# Provided information:
•••
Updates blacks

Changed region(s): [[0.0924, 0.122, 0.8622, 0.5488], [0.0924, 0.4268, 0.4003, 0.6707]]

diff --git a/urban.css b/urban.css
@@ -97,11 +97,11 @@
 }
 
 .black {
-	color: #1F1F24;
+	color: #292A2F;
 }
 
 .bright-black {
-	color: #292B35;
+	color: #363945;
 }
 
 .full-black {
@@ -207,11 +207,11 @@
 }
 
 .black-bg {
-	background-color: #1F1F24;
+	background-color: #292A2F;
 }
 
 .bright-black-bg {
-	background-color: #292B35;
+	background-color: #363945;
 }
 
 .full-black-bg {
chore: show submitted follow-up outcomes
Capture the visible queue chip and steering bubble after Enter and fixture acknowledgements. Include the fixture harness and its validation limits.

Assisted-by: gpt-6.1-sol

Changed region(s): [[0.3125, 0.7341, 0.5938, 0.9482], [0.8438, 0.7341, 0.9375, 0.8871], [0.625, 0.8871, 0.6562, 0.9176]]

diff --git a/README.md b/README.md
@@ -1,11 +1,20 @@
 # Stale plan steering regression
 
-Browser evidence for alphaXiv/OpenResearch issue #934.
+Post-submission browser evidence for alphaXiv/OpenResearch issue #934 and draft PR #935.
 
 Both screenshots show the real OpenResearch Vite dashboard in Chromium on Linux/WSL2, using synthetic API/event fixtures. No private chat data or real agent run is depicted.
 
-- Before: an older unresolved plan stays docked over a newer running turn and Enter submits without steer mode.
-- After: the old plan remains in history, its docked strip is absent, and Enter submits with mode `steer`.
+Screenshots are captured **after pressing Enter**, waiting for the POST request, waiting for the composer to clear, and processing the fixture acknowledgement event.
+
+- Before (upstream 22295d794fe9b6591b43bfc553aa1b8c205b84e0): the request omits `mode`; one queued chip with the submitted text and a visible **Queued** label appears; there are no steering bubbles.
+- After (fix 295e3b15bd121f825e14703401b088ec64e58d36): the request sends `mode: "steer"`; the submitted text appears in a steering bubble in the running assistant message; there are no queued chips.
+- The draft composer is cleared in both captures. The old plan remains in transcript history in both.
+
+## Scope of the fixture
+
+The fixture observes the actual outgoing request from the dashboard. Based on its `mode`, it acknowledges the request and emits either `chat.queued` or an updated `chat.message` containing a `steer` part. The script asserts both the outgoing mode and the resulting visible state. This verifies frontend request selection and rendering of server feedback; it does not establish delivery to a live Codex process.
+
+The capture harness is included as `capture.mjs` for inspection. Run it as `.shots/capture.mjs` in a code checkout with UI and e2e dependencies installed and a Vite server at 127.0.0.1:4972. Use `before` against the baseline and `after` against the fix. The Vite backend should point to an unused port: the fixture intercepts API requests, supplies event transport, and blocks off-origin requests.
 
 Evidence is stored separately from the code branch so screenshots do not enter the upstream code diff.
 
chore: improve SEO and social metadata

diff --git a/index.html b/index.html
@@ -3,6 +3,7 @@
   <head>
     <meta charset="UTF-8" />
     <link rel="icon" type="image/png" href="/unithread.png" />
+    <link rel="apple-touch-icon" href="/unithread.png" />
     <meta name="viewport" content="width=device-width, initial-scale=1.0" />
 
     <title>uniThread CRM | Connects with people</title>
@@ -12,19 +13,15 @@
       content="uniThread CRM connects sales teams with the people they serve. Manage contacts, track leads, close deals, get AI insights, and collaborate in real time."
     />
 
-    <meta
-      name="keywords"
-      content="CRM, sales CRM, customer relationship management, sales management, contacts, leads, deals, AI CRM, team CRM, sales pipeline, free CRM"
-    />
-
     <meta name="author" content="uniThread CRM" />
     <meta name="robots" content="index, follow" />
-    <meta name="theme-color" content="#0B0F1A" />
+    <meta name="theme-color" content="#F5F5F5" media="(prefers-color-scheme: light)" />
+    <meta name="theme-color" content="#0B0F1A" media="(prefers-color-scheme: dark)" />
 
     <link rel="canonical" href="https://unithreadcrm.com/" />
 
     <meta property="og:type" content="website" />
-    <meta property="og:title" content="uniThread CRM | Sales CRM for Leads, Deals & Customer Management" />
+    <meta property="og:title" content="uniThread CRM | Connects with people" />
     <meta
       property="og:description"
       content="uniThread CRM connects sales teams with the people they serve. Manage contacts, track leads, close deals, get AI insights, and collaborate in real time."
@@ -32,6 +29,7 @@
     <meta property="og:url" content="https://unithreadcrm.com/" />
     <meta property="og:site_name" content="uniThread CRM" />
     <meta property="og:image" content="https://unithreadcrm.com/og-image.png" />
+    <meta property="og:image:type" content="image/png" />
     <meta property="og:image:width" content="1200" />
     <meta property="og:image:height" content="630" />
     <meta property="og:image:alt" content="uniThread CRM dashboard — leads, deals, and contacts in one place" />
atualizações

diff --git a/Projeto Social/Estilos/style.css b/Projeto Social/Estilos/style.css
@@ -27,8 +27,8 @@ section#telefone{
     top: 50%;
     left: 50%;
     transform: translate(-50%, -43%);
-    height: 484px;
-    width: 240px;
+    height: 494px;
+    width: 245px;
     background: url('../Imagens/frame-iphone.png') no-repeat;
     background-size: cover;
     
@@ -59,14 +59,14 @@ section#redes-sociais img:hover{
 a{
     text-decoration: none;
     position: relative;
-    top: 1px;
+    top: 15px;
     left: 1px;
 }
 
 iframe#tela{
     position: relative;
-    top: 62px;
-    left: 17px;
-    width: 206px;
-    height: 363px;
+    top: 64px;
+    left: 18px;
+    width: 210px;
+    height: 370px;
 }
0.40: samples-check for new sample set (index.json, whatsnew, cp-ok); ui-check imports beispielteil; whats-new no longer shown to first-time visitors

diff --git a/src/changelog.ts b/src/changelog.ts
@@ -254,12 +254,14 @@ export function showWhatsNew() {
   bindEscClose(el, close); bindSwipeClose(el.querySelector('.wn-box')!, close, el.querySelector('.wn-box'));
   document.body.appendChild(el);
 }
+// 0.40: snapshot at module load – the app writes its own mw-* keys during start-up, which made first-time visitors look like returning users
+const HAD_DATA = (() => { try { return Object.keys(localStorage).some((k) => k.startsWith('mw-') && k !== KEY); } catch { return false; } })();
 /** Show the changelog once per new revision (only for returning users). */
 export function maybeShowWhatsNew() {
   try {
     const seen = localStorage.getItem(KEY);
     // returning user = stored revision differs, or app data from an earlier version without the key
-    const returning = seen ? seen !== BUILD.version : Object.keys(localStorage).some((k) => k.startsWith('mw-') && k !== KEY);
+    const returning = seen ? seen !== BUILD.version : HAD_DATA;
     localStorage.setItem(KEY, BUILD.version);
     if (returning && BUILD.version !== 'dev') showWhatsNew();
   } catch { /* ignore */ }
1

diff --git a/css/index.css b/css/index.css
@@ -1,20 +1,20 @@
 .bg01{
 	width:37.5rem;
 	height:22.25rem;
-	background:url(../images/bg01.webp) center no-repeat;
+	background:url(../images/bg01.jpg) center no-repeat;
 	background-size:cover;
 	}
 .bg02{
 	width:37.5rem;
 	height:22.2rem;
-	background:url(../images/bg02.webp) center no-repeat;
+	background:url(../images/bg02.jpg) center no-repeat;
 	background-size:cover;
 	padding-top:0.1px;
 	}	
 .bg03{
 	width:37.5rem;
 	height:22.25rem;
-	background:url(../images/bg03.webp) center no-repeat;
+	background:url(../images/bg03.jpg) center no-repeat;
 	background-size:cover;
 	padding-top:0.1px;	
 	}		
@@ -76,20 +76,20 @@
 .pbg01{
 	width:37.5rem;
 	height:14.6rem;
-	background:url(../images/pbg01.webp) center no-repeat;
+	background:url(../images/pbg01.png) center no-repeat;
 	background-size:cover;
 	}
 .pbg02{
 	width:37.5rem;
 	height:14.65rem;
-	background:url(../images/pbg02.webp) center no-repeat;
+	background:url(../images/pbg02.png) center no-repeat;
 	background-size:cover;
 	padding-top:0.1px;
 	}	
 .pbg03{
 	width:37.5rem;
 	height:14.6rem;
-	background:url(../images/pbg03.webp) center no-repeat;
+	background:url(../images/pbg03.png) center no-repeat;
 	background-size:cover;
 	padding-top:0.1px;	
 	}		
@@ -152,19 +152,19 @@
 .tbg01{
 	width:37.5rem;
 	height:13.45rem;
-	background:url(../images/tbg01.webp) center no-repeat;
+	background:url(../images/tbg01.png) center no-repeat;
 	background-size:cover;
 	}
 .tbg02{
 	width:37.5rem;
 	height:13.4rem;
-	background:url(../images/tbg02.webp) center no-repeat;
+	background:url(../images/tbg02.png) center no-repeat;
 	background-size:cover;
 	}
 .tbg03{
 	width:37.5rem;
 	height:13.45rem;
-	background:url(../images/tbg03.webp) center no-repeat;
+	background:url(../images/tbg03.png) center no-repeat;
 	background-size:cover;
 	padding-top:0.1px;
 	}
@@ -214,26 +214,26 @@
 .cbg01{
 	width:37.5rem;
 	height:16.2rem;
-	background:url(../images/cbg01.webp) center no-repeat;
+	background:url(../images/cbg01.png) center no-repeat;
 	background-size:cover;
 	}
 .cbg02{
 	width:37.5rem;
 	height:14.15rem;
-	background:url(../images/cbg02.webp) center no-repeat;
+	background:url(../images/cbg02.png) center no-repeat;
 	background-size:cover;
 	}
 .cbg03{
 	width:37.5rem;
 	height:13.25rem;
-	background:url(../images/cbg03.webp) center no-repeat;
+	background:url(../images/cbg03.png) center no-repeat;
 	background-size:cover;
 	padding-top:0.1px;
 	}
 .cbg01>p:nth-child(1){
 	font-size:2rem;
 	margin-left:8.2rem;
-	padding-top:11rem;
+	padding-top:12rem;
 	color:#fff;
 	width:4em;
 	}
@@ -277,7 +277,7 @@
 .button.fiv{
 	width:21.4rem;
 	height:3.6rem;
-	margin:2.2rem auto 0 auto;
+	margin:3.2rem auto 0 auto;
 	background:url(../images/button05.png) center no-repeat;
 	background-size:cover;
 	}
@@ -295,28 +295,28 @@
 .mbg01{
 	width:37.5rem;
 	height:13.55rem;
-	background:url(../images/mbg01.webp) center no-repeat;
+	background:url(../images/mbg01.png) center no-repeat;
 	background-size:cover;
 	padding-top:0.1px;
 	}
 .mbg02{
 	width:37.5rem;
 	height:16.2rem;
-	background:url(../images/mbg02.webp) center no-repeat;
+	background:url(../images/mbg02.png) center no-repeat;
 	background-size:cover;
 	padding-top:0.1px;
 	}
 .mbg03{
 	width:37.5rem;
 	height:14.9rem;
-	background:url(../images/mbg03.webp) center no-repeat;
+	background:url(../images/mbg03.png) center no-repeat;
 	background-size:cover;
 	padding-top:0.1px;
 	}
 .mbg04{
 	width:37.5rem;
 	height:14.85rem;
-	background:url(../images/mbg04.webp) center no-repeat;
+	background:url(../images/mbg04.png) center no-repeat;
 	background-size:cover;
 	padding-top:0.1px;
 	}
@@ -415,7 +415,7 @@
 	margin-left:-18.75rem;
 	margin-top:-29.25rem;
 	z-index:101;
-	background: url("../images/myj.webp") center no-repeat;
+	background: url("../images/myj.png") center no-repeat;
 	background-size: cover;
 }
•••
# Directions for this task:
Show each line in the data where the string "returning" appears.

# Answer below:
+// 0.40: snapshot at module load – the app writes its own mw-* keys during start-up, which made first-time visitors look like returning users
 /** Show the changelog once per new revision (only for returning users). */
     // returning user = stored revision differs, or app data from an earlier version without the key
-    const returning = seen ? seen !== BUILD.version : Object.keys(localStorage).some((k) => k.startsWith('mw-') && k !== KEY);
+    const returning = seen ? seen !== BUILD.version : HAD_DATA;
     if (returning && BUILD.version !== 'dev') showWhatsNew();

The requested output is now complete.